__PROBLEM STATEMENT__.
Take each line of the listing that has the string "setLoading" and report it.

__DATA RECORDS__.
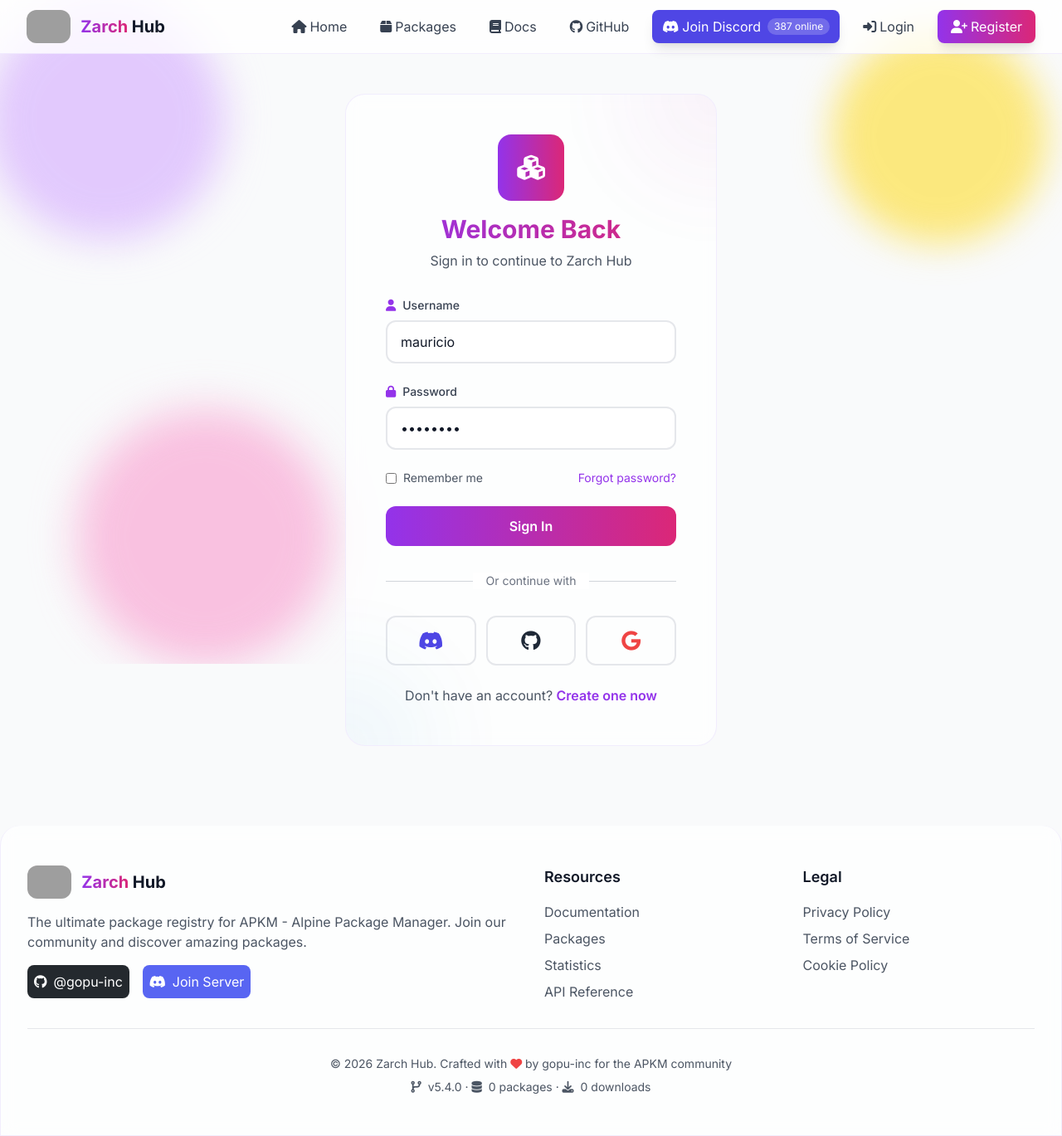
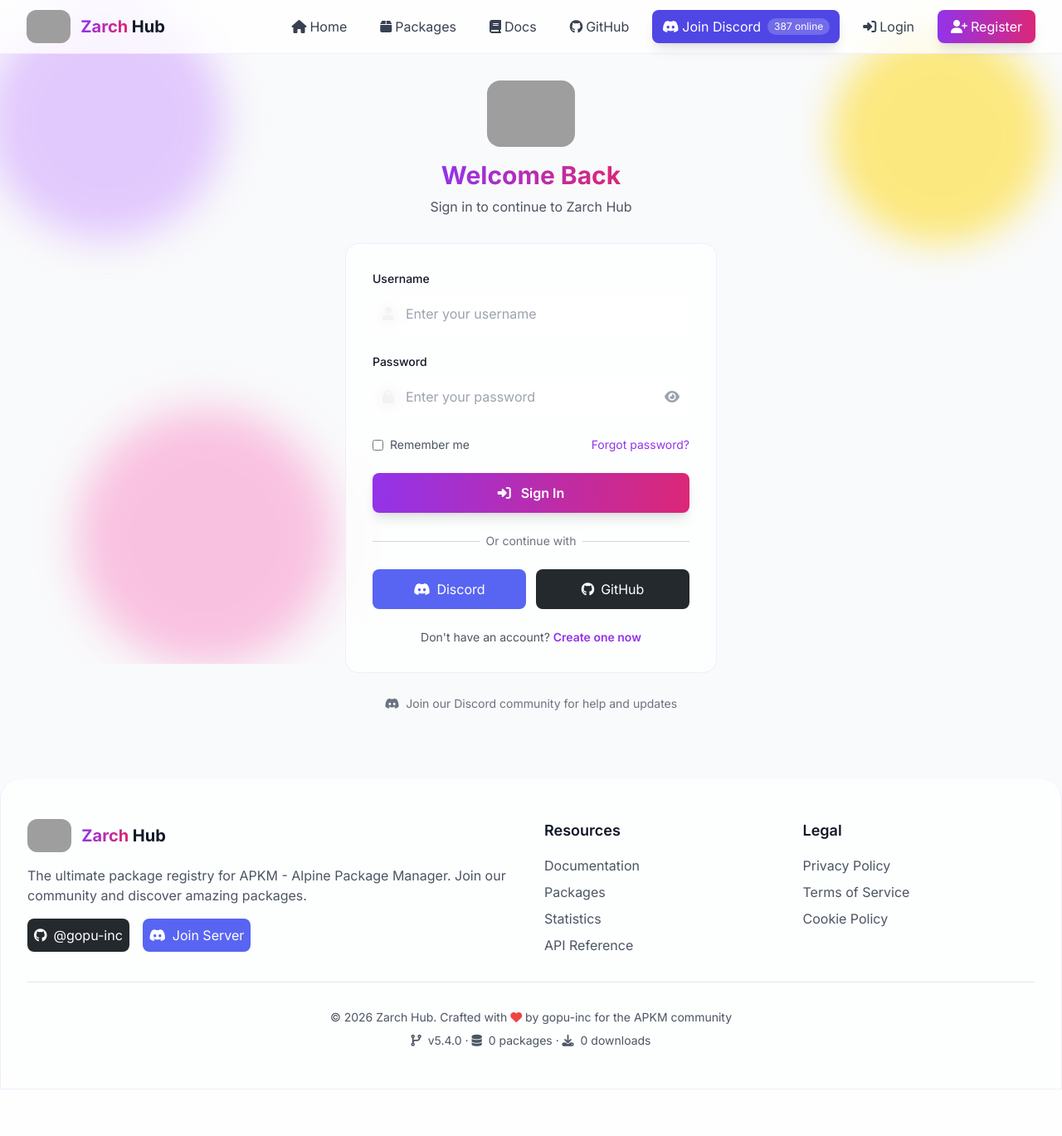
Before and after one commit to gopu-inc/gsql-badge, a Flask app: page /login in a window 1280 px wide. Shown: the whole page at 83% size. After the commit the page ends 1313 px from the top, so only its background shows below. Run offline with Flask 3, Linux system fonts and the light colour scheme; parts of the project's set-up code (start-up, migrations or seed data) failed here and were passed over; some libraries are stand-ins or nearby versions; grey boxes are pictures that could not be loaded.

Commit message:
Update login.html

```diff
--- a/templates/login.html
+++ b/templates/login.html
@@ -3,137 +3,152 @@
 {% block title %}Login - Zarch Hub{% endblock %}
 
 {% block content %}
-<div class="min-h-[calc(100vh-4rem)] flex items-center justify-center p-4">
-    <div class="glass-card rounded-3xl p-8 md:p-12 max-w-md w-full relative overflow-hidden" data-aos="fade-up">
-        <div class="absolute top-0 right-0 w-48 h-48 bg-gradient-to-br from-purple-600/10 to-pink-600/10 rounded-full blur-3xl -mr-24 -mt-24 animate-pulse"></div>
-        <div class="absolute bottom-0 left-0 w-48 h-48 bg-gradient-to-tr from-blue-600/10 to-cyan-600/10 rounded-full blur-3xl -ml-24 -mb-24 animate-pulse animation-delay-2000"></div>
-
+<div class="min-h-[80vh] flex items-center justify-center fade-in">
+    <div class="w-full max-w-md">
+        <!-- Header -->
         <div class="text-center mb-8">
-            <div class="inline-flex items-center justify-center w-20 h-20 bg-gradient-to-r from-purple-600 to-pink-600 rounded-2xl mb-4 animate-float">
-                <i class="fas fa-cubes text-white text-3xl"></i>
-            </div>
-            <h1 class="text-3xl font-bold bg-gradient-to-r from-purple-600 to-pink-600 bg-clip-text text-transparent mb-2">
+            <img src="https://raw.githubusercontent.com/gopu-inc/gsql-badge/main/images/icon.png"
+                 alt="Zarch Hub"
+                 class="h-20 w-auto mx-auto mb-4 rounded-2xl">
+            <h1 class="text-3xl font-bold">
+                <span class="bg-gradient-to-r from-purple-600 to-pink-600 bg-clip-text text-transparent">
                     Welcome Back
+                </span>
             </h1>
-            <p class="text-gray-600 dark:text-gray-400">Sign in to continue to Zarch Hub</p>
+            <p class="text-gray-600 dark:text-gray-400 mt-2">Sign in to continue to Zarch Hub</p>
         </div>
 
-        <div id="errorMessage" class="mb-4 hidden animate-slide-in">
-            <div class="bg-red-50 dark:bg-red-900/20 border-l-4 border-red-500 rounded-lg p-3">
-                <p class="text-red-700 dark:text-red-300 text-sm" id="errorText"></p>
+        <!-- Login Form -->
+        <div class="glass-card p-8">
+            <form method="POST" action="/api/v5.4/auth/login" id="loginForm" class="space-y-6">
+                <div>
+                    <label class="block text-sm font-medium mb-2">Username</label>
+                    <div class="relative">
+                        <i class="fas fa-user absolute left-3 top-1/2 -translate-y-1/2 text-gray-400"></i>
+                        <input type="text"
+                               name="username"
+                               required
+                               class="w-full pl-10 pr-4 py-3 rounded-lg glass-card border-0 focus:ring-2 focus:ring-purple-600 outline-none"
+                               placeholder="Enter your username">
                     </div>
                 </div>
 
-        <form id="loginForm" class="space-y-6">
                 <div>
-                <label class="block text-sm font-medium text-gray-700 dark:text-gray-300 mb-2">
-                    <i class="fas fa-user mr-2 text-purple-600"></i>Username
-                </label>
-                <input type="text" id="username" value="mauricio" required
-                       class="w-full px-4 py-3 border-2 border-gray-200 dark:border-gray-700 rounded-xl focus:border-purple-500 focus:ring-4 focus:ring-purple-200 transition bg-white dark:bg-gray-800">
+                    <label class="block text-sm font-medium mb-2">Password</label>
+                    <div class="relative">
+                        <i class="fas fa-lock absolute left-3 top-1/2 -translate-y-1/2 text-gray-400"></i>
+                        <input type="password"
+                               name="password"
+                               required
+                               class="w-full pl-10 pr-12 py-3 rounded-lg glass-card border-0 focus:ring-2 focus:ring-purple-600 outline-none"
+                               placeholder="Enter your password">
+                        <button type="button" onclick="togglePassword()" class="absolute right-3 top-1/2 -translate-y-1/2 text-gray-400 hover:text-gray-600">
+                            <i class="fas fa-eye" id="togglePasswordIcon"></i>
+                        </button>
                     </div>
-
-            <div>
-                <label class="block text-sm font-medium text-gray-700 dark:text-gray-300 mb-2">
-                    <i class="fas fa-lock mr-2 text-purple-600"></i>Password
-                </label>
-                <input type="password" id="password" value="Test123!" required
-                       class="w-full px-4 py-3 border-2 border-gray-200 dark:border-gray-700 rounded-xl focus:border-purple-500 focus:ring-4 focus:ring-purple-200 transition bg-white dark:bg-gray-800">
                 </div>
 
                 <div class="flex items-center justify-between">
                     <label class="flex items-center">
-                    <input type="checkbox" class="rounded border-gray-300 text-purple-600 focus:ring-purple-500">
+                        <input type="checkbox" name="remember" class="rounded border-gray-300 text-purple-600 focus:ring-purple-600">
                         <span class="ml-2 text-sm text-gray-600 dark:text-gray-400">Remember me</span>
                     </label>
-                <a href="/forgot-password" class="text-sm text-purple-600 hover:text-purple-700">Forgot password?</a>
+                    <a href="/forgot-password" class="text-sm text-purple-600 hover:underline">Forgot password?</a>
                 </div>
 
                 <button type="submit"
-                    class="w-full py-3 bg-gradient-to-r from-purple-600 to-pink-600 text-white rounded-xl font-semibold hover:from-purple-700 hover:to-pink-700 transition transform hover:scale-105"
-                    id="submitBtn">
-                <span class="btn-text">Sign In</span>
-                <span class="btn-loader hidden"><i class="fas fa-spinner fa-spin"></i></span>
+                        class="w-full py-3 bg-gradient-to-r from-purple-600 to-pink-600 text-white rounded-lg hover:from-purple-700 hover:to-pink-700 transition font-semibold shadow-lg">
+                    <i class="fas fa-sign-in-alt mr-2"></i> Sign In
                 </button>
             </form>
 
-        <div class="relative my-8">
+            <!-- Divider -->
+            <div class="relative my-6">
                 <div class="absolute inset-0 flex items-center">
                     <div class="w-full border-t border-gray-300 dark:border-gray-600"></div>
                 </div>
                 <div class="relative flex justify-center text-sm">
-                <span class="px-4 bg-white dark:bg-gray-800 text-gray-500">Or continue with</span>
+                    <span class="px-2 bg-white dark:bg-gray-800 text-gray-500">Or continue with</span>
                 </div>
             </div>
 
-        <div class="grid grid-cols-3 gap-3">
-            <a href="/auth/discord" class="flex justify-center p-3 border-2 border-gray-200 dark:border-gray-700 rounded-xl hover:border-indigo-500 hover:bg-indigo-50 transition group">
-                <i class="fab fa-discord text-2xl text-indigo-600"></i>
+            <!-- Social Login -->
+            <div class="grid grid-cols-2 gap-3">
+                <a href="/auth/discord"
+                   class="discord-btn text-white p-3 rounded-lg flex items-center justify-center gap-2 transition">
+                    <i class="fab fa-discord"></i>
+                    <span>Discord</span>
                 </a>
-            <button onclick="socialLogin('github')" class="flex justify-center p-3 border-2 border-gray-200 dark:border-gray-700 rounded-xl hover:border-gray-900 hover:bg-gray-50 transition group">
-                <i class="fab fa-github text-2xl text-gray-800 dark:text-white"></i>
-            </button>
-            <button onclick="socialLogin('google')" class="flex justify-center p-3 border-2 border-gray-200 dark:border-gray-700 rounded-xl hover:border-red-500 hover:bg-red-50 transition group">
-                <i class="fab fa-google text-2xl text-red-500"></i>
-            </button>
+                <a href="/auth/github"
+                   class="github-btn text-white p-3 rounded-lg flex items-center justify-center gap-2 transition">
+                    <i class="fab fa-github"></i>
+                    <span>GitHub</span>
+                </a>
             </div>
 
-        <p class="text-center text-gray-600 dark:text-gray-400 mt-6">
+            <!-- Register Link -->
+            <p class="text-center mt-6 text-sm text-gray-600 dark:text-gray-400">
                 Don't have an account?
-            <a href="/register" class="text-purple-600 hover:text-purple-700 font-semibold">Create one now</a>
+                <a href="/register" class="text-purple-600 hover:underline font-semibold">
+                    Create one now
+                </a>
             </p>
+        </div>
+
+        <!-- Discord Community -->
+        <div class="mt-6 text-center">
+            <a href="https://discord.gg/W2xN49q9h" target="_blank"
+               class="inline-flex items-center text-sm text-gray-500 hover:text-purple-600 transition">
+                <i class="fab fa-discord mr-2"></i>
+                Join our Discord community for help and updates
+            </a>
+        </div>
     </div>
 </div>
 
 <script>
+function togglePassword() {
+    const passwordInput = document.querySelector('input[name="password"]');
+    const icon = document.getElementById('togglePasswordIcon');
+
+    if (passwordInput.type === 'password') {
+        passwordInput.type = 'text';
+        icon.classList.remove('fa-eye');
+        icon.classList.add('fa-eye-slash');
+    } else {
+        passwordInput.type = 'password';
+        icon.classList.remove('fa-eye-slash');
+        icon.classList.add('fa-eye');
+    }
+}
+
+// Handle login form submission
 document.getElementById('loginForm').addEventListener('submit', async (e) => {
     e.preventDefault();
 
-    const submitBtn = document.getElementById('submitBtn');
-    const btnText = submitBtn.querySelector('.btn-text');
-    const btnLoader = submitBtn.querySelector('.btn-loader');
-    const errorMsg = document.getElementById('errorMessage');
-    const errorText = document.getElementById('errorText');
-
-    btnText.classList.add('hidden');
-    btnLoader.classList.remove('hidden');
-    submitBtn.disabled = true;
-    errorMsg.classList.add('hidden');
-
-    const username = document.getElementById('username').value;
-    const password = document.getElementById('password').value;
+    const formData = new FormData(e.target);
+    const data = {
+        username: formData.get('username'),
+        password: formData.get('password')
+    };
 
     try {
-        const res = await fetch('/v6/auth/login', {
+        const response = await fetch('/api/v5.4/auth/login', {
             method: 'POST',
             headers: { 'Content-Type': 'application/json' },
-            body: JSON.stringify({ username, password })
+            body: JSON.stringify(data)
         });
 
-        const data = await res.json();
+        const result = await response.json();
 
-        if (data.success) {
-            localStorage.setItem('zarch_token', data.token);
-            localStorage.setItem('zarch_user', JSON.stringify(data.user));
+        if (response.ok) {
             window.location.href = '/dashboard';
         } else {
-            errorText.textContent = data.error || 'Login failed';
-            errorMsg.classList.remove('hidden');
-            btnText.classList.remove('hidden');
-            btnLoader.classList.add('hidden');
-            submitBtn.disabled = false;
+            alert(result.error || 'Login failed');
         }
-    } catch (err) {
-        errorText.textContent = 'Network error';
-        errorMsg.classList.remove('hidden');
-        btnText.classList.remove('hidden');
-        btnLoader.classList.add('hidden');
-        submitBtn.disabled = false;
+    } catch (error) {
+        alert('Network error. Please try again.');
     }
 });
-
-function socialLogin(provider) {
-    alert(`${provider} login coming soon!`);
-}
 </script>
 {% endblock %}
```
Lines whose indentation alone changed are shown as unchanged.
---
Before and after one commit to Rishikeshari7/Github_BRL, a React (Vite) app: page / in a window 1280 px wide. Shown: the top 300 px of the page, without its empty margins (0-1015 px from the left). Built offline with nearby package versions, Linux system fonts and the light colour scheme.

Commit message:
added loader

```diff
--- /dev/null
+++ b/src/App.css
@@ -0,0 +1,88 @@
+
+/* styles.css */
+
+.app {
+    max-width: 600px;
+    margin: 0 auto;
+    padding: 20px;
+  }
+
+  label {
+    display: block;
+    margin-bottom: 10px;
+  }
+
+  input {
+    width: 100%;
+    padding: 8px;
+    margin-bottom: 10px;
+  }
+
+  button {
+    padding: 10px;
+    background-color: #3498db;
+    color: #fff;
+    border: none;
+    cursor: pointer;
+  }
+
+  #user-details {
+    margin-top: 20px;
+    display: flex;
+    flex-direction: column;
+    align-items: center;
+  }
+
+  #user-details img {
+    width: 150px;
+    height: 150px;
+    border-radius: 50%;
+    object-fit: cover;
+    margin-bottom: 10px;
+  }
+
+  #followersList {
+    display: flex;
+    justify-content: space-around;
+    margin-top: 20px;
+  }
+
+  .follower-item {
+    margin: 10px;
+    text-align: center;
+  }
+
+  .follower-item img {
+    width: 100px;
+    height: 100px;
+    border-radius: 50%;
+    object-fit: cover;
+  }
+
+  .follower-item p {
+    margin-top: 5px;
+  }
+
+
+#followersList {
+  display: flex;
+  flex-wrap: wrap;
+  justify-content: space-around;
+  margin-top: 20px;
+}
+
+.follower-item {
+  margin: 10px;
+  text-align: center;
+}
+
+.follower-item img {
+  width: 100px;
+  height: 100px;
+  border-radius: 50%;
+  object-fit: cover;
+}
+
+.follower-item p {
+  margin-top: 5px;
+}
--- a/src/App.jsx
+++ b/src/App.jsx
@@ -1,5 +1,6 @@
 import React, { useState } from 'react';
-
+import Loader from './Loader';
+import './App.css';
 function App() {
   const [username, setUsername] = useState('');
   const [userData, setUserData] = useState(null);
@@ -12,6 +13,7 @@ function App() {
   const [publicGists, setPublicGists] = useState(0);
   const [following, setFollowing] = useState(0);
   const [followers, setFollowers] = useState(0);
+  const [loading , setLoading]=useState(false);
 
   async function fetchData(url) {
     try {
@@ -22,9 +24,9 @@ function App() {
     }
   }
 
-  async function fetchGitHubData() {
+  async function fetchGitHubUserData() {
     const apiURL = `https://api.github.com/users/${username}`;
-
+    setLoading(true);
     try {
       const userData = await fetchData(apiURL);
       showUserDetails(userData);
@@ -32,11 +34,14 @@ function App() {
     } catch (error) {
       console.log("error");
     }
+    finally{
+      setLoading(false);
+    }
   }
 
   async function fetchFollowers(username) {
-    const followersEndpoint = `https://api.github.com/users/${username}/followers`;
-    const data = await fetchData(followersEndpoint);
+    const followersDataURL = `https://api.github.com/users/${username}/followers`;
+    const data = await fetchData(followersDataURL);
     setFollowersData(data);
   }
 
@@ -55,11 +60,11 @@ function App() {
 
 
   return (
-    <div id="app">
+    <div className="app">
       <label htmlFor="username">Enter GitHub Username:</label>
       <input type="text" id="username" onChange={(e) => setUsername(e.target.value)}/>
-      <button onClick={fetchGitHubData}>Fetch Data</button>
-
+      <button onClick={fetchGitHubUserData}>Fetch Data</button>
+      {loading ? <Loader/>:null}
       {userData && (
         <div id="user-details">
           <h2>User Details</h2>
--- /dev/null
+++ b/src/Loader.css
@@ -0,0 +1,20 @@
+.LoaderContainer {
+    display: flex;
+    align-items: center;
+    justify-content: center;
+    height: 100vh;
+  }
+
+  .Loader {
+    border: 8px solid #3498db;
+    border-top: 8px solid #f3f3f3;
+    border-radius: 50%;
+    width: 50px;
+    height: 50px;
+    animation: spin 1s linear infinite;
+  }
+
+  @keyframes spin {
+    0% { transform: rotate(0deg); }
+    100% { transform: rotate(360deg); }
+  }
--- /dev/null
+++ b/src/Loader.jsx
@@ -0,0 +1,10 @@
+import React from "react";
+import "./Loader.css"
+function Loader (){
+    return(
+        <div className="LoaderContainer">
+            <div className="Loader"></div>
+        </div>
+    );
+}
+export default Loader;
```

__TASK SOLUTION__.
+  const [loading , setLoading]=useState(false);
+    setLoading(true);
+      setLoading(false);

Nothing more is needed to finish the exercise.